» WHAT THE EXERCISE ASKS:
The required output is every record, written out exactly.

*** DATA RECORDS ***

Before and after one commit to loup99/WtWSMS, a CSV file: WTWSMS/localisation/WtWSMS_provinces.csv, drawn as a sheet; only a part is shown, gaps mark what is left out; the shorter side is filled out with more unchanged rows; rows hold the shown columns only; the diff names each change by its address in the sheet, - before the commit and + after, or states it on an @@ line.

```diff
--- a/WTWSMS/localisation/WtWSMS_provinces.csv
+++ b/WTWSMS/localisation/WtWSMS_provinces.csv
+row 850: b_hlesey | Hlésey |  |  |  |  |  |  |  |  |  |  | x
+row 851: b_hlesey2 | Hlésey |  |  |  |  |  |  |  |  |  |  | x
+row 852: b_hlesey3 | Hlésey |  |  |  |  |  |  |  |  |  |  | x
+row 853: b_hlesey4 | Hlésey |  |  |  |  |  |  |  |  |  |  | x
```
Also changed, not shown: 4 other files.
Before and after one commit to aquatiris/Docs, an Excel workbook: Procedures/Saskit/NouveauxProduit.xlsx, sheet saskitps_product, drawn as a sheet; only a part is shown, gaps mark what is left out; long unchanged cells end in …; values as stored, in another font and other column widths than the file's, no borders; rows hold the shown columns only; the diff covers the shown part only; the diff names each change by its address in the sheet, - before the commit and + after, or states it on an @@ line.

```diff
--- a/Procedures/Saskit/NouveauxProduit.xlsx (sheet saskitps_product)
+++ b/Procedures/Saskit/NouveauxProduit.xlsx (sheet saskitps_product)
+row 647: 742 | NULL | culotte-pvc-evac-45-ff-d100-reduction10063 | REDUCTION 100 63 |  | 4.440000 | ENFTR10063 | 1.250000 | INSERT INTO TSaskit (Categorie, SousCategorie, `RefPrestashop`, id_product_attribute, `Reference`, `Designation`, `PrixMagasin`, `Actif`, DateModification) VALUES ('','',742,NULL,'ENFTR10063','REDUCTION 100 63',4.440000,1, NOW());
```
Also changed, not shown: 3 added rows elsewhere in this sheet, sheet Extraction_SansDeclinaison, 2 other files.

*** End of DATA RECORDS ***

» RESPONSE AREA:
Before and after one commit to loup99/WtWSMS, a CSV file: WTWSMS/localisation/WtWSMS_provinces.csv, drawn as a sheet; only a part is shown, gaps mark what is left out; the shorter side is filled out with more unchanged rows; rows hold the shown columns only; the diff names each change by its address in the sheet, - before the commit and + after, or states it on an @@ line.

```diff
--- a/WTWSMS/localisation/WtWSMS_provinces.csv
+++ b/WTWSMS/localisation/WtWSMS_provinces.csv
+row 850: b_hlesey | Hlésey |  |  |  |  |  |  |  |  |  |  | x
+row 851: b_hlesey2 | Hlésey |  |  |  |  |  |  |  |  |  |  | x
+row 852: b_hlesey3 | Hlésey |  |  |  |  |  |  |  |  |  |  | x
+row 853: b_hlesey4 | Hlésey |  |  |  |  |  |  |  |  |  |  | x
```
Also changed, not shown: 4 other files.
Before and after one commit to aquatiris/Docs, an Excel workbook: Procedures/Saskit/NouveauxProduit.xlsx, sheet saskitps_product, drawn as a sheet; only a part is shown, gaps mark what is left out; long unchanged cells end in …; values as stored, in another font and other column widths than the file's, no borders; rows hold the shown columns only; the diff covers the shown part only; the diff names each change by its address in the sheet, - before the commit and + after, or states it on an @@ line.

```diff
--- a/Procedures/Saskit/NouveauxProduit.xlsx (sheet saskitps_product)
+++ b/Procedures/Saskit/NouveauxProduit.xlsx (sheet saskitps_product)
+row 647: 742 | NULL | culotte-pvc-evac-45-ff-d100-reduction10063 | REDUCTION 100 63 |  | 4.440000 | ENFTR10063 | 1.250000 | INSERT INTO TSaskit (Categorie, SousCategorie, `RefPrestashop`, id_product_attribute, `Reference`, `Designation`, `PrixMagasin`, `Actif`, DateModification) VALUES ('','',742,NULL,'ENFTR10063','REDUCTION 100 63',4.440000,1, NOW());
```
Also changed, not shown: 3 added rows elsewhere in this sheet, sheet Extraction_SansDeclinaison, 2 other files.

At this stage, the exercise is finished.